Bernard Brandt writes quite a harrowing picture on the plight of the homeless in America, vagrancy being treated as a criminal offence rather than for a situation of people who need help. Like medicine and life itself, the poor Lazarus has no rights in America. In Europe, it isn’t perfect, but there is always a possibility of a place to sleep at night and some food, however unpleasant and demeaning that might be. My old friend Patrick Sheridan wrote something quite striking in his new blog The Lady in the Van…, admitting the possibility that he could become homeless and live this life of a living death.
I had a little experience in London in 1978-79, when I had a room at Toynbee Hall, with a soup kitchen in the crypt of St Botolph’s church in Aldgate. We gave them food and clothes, but each enclosed his secret within himself. Some were clearly mentally ill, many with physical problems. A few went to get free treatment at the London Hospital in Whitechapel. There is no less misery today than in the Victorian era. Is such misery a choice? I think that in most cases, it is the result of a sequences of events, a downward spiral – a consequence of bad decisions. My father used to say when I was a child, The world doesn’t owe you a living. You have to go out and earn it. It is reminiscent of the old Victorian work ethic, which is essentially at the bottom of the way things are done in America, but it is true. We either have to struggle and compete in society, or find some way of getting by.

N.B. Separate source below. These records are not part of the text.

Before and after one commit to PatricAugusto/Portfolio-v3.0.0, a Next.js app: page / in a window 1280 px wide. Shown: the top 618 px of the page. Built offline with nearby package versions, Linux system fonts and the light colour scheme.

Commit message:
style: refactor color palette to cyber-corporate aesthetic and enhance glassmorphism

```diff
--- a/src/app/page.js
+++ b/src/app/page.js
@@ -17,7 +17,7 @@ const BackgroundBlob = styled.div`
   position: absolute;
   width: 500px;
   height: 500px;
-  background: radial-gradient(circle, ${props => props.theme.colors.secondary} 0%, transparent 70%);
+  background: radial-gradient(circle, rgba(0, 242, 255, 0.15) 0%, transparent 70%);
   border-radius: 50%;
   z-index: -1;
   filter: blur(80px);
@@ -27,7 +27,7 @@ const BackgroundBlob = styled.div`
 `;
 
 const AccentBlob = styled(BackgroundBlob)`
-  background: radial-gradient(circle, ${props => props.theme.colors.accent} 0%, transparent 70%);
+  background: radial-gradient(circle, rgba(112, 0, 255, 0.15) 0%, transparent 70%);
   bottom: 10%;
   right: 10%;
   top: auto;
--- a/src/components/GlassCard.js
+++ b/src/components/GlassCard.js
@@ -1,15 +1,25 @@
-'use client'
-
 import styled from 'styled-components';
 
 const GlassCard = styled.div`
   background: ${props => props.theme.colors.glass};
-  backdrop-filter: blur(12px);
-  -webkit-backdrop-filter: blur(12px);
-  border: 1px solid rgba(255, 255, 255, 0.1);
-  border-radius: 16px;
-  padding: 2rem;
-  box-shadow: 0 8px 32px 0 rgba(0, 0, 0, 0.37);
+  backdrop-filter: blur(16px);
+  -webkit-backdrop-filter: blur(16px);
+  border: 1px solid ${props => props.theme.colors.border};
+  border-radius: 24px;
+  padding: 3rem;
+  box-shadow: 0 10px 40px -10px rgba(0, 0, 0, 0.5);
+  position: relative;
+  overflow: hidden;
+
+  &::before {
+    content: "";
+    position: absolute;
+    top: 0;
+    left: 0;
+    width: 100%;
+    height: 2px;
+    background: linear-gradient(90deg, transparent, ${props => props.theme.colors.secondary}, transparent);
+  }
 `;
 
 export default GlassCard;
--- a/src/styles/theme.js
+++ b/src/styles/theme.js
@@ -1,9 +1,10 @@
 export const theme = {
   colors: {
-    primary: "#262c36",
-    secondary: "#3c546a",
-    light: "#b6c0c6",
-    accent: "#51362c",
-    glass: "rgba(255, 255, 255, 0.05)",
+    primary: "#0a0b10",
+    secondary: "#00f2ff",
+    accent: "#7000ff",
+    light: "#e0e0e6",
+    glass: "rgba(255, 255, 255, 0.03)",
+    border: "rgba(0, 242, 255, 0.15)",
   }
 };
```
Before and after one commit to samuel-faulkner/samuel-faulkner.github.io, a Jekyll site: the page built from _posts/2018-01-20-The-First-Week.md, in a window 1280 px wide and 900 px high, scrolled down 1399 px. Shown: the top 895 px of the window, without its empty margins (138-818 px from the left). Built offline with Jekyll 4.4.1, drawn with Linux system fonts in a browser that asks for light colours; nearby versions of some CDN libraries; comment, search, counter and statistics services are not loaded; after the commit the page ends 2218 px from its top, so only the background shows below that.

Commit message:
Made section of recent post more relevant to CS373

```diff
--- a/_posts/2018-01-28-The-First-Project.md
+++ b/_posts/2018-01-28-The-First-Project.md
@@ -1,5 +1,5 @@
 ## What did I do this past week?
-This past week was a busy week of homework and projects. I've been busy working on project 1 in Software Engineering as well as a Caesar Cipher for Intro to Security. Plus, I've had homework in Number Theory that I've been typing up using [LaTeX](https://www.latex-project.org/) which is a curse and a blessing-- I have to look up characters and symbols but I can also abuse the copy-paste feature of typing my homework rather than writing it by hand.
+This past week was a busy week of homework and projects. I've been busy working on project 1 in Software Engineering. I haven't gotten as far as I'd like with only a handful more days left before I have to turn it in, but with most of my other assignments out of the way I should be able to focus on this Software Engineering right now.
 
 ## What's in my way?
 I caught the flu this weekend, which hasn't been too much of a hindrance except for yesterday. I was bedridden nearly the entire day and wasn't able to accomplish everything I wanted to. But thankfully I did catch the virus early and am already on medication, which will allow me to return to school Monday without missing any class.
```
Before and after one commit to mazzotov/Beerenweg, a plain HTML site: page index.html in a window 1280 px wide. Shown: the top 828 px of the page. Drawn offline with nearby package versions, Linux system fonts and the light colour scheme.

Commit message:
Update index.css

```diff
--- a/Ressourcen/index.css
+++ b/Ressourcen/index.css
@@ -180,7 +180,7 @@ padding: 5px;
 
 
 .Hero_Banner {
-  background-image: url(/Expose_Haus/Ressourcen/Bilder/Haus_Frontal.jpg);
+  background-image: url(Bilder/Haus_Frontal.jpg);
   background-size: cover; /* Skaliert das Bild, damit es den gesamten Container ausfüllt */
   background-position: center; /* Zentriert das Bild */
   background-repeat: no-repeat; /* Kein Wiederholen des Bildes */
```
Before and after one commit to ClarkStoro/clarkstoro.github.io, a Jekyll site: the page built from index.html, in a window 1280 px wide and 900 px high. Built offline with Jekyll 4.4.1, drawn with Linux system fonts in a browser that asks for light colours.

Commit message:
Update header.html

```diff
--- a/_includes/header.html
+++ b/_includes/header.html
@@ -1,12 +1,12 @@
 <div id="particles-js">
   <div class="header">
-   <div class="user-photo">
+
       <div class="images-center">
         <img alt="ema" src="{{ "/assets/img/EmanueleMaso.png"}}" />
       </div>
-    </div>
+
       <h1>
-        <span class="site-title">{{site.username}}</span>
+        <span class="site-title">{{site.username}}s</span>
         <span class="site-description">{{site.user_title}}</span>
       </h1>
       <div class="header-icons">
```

Patrick makes mention of eccentricity, which can mean anything if one doesn’t have a taste for psychiatric labels like Aspergers or some personality disorder. “I may one day end up a vagrant”. I hope he doesn’t, but that he manages to set up a little self-employed business in doing something he does well. I wondered how I would make it once I was out of seminary and the RC system. Beyond one’s mid 30’s, one is not very employable – especially if you have “quirks” and don’t fit into the corporate mould. Orwell also wrote Keep the Aspidistra Flying, which is a portrait of the middle class keep-up-with-the-Joneses mentality of the 1930’s depression era. Patrick encouraged me to see films about Quentin Crisp, above all the Naked Civil Servant. The camp manner exasperates me, but he was being himself, and there was something Christlike in that soul. Crisp also knew when his time was up and flew to America despite his doctor’s orders not to take a plane. I am surprised that Patrick, now a Russian Orthodox, didn’t mention that poignant film The Island – or for that matter The Way of a Pilgrim, St Benedict Joseph Labre or St Seraphim of Zarov. He did mention the fictitious Sebastian Flyte created by Evelyn Waugh, whose particular demon was the bottle!
It helps enormously to keep ourselves free from addictions, including the computer and the smartphone. Some of us are not good with mainstream society, which is not good for a priest! We need to come to terms with ourselves and take life day by day. It is useless to worry about the future, especially when things seem pretty hopeless in many ways. Do not fear death! It will come and in the way we least expect. Most of us will leave this world and become totally forgotten, leaving nothing for others. It is important to engage in writing and art, not to be remembered, but to leave some good in the place of other people’s evil and sin. There is a chance we will be remembered for something good, but the importance of that is relative. How are we with God?